King School Neighborhood Museum
The King School Neighborhood Museum is an art museum that lives inside a public school. It is a collaborative project between Portland Public School’s King Pre K-8 and Portland State University’s Schools of Art + Design, Architecture, Urban Studies and Planning, and community partners. It is a participatory work of art that layers a contemporary art museum into a public school in NE Portland, OR. We are artists, professors, students, teachers, administrators, and volunteers engaging art as a vehicle for social change.
Creating Meaningful Change—Not Your Everyday Art Museum
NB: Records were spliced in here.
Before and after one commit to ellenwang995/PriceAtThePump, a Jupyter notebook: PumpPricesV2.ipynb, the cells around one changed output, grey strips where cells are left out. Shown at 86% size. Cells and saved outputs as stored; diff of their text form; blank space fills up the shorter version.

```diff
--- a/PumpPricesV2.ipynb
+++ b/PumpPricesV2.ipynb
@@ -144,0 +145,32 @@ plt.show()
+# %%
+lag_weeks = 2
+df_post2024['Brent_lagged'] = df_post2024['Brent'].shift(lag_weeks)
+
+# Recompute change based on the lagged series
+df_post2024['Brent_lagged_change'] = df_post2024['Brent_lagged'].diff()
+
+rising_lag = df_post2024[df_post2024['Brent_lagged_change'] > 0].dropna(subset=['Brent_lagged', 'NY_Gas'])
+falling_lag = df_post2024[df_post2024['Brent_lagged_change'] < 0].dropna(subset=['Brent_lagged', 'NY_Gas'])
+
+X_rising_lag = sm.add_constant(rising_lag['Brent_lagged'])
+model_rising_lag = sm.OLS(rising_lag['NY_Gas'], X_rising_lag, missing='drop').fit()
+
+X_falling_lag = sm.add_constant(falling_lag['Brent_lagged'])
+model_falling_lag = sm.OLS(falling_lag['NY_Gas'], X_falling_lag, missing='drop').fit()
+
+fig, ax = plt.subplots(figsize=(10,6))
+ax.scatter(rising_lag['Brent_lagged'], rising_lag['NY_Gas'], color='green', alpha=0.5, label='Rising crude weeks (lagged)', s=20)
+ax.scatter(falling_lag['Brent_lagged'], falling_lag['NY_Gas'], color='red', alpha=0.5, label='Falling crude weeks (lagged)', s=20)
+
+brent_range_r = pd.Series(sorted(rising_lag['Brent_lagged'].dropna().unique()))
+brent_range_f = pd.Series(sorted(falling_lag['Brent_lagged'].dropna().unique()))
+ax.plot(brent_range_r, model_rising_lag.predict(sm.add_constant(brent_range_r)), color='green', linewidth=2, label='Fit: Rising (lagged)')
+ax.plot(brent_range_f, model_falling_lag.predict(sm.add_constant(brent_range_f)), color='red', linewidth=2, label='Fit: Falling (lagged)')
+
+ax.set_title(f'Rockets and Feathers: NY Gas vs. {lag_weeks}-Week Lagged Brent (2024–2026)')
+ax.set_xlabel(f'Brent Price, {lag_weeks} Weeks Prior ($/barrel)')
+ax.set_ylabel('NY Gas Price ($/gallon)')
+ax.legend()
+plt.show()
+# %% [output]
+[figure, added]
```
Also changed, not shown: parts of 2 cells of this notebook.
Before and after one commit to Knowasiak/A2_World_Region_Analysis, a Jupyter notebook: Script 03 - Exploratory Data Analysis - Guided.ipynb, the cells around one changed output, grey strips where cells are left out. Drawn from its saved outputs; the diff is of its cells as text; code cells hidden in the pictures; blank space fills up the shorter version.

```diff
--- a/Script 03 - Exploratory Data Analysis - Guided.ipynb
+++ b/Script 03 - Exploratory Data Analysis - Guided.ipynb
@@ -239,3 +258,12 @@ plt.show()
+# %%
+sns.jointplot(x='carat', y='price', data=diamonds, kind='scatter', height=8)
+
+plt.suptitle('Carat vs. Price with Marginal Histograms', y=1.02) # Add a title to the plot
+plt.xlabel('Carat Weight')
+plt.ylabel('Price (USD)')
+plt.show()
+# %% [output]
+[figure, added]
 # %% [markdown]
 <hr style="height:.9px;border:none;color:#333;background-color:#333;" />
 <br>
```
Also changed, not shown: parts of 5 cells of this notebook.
The King School Neighborhood Museum is a living space for education catalyzed by art practice. The school and museum share a physical site and an audience at King School Pre K-8 in NE Portland. One of the lowest performing public schools in the nation, King School serves 300+ students from Portland’s highest poverty populations in gentrified communities. At King the resources to develop and sustain meaningful art curriculum for students are understandably lacking.
The King School Neighborhood Museum explores cultural heritage within a new system of ideas about the art museum’s responsibility to people, education, and community. We believe that collapsing the physical and conceptual borders between what represents culture (artifacts in museums) and how it is constructed (school curricula) provides new opportunities for engaging students. In borrowing organizational elements of conventional art museums—like exhibitions, collections, education, and outreach—we certainly espouse aspects of this historic institution. However, access and relevance are core values directly addressed within our collaborative and interactive programming.
The King School Neighborhood Museum is a participatory museum wherein King students join in curating exhibits, giving tours, and creating artwork for display. Additionally, the museum houses exhibitions by professional artists, and hosts events open the public. Join us
Funded by Portland, OR (March 2015)